Luptak thinks that digital currencies will never go mainstream as long as the traditional state exists, a condition he refers to as the age of statism.
Luptak predicts that states will enforce the use of monetary authority digital currencies (CBDCs), regardless of the capacity invasion of privacy for millions of individuals. He argues that complete control of the population’s money is critical for the survival of the modern state, particularly for enforcing tax payments.
The hacker likewise anticipates that Bitcoin (BTC) (BTC) will face stringent regulation in the United States and EU, limiting its widespread adoption and daily use by ordinary people. Regardless of this, he thinks that digital currencies, particularly Bitcoin (BTC), will be used by hundreds of millions of people in the future, albeit largely illegally, without Know Your Customer (KYC) procedures, tax payments, or levies.
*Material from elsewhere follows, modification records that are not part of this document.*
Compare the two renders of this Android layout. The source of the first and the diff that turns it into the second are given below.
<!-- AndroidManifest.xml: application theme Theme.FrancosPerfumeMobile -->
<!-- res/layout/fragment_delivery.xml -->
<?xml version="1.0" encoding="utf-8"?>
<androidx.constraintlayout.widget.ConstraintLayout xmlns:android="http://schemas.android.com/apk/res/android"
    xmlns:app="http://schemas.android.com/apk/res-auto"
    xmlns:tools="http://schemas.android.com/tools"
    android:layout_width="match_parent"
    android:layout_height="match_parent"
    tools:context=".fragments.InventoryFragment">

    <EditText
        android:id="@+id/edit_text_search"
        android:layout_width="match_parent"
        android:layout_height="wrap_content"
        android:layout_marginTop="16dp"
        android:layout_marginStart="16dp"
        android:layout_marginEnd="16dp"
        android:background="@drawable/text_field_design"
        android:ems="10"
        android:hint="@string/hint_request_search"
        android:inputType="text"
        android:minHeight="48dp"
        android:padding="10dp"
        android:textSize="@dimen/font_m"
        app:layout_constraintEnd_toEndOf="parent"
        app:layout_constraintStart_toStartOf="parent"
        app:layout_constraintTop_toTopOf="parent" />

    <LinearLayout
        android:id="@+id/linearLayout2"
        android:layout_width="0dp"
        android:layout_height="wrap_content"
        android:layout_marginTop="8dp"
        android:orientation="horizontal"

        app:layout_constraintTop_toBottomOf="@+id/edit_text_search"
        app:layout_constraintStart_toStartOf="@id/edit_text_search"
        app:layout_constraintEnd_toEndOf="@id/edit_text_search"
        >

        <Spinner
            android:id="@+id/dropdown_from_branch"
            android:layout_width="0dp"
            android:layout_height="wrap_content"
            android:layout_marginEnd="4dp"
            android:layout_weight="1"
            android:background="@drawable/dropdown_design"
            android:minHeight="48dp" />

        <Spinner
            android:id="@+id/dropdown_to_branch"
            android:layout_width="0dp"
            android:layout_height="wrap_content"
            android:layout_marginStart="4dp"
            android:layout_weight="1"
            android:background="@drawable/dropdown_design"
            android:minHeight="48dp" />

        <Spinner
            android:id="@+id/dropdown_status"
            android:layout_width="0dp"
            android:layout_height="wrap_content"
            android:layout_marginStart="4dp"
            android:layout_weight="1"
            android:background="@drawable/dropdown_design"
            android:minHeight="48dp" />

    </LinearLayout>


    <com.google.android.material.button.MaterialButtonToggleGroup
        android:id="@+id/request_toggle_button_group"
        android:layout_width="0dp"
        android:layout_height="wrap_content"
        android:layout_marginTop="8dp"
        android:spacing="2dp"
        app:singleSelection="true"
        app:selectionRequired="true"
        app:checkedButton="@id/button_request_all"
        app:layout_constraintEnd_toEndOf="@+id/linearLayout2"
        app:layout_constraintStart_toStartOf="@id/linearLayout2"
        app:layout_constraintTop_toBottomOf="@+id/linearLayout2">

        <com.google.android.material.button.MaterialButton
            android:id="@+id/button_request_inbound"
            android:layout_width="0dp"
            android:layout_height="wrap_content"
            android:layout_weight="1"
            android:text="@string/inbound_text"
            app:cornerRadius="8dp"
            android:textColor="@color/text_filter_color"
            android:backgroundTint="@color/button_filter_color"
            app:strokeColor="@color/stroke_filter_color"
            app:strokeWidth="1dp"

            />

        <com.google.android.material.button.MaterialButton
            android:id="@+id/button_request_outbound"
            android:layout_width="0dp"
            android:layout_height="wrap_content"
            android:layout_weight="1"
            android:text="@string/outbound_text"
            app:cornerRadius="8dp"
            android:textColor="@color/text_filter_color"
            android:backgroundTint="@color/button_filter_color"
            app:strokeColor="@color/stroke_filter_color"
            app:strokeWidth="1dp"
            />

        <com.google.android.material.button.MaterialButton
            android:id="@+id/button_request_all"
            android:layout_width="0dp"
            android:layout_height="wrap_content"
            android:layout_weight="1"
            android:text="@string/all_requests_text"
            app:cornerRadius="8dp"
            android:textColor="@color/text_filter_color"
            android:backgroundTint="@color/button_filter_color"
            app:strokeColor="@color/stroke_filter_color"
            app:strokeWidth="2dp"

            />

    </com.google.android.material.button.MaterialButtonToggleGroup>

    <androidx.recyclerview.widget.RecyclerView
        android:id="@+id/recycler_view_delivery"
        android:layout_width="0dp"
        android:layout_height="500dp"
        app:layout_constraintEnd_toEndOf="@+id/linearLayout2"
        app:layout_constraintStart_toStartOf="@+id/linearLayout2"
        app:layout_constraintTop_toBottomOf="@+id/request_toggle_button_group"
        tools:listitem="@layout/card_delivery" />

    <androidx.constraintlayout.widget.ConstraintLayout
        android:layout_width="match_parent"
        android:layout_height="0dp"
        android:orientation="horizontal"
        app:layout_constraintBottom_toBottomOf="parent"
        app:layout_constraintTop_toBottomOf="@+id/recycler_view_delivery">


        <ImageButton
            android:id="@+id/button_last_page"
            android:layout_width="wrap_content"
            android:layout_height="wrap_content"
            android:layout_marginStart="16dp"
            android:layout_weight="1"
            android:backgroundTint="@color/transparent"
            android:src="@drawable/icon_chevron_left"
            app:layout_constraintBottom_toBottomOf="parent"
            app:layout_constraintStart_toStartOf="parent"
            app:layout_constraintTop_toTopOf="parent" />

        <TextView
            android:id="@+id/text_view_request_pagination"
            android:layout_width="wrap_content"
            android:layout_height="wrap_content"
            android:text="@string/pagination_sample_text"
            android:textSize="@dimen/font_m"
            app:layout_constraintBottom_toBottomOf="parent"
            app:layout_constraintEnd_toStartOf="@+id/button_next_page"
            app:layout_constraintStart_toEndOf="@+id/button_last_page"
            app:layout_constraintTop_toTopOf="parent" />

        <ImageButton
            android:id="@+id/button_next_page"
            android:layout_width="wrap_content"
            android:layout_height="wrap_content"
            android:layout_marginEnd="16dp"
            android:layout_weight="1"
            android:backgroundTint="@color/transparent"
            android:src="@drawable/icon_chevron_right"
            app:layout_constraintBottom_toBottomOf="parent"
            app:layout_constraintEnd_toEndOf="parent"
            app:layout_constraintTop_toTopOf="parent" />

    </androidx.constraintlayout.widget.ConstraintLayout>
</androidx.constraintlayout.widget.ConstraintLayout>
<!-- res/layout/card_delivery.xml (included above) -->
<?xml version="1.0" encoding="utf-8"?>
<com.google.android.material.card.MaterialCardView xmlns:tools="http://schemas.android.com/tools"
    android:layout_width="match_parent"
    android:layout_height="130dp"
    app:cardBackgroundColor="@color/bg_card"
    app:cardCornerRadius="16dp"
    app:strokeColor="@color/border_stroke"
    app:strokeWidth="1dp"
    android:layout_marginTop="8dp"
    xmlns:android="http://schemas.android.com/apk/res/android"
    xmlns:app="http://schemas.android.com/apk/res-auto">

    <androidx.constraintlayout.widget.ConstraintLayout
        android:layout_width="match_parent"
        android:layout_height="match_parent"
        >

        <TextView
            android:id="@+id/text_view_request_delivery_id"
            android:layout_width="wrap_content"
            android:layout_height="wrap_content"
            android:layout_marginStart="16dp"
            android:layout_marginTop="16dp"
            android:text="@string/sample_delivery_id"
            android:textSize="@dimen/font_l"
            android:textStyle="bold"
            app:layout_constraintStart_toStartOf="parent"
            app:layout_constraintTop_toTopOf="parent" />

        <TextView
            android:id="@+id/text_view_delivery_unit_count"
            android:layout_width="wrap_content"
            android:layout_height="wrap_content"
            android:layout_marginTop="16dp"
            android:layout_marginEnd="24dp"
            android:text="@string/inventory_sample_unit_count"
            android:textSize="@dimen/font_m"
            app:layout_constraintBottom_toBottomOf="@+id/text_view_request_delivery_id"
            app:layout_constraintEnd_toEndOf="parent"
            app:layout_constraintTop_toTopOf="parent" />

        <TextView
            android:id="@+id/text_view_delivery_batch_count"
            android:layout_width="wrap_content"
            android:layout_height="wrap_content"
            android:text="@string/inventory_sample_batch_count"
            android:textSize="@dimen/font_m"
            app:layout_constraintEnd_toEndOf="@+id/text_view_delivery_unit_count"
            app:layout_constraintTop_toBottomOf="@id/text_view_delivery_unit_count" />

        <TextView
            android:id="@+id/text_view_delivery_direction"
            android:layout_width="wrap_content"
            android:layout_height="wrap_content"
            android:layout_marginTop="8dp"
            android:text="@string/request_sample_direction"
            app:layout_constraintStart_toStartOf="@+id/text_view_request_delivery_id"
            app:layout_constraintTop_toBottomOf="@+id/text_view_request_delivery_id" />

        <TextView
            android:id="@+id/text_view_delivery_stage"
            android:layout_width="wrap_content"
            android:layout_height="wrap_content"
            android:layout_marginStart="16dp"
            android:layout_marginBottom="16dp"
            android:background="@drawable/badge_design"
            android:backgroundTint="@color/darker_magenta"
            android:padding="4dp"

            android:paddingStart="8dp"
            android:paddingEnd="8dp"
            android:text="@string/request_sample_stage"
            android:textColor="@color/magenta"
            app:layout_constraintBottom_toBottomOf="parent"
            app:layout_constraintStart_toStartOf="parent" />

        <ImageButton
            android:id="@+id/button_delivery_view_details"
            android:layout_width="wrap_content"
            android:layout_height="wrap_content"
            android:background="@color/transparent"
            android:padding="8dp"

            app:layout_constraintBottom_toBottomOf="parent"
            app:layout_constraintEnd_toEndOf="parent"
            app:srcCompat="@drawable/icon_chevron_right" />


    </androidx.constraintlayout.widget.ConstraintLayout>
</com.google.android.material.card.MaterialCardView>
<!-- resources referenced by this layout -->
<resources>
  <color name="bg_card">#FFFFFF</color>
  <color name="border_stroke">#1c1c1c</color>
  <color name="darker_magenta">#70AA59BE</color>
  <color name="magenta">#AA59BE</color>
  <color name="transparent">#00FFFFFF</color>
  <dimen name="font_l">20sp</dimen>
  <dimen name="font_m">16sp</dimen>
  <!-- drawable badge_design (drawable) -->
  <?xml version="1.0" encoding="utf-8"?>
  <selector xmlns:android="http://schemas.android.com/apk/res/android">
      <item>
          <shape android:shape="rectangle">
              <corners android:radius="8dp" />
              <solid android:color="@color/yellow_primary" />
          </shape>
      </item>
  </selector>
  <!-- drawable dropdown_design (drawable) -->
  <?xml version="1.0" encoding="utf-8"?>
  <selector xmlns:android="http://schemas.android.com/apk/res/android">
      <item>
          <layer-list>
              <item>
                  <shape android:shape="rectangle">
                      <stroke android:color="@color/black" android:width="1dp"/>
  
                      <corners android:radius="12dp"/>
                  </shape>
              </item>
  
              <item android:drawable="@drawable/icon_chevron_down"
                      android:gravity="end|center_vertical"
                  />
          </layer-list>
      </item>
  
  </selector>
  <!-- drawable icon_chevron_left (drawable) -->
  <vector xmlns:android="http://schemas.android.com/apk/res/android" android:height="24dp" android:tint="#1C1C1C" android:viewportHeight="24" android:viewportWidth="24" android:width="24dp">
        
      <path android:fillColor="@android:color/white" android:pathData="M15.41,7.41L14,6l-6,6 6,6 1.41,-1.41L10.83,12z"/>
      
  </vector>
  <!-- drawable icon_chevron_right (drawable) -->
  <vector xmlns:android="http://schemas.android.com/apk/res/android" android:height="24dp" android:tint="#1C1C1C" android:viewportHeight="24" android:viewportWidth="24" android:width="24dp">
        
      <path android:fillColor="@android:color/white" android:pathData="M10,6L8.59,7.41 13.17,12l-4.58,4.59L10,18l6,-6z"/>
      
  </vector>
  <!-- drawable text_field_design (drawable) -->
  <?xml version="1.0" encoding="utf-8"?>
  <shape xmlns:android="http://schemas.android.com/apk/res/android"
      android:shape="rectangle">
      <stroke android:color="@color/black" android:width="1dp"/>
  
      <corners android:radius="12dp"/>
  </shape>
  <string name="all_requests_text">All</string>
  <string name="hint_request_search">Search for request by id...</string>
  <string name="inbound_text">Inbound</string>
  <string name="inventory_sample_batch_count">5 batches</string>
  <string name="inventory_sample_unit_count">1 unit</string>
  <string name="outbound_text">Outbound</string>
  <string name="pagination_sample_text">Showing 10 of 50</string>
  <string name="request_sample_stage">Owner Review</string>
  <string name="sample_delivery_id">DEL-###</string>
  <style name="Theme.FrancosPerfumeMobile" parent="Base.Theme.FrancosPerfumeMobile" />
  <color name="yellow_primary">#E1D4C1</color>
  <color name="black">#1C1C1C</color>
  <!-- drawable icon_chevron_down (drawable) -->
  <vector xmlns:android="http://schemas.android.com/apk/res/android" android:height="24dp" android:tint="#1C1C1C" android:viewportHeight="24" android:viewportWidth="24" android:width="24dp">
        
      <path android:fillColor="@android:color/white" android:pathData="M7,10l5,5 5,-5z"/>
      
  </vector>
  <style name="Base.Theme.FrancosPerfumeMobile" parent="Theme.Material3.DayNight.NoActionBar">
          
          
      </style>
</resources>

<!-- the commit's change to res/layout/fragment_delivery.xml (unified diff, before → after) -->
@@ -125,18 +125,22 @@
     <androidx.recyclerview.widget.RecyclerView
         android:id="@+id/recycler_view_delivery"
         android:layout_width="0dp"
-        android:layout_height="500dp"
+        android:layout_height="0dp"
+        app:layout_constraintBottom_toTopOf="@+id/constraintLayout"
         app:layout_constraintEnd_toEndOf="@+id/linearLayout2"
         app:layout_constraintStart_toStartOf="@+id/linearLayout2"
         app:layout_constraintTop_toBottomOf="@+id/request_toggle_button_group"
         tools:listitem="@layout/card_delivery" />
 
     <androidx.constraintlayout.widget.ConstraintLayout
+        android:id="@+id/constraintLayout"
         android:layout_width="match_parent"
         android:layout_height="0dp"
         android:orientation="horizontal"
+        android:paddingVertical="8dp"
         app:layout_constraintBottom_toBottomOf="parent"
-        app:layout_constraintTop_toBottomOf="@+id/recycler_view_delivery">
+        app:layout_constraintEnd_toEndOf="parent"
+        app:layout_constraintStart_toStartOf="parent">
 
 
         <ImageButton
Drawing a parallel with the present state of drug use, Luptak implies that digital currency users may become the “new drug users,” criminalized and persecuted by the state. He likewise is warning of the capacity for an over-regulated society to become highly totalitarian, with selective criminalization of individuals who are inconvenient for the regime.
As a result to Luptak’s tweet, some users claimed that fiat currencies would sooner or thereafter become worthless, leading to the mainstream adoption of digital currencies. Nonetheless, Luptak responded that this procedure could take much longer than expected.
This tweet sparks a conversation about cryptocurrencies’ future, state control’s role, and the capacity implications for individual privacy and freedom. As the world grapples with the implications of digital currencies, these matters will undoubtedly remain at the forefront of the discussion.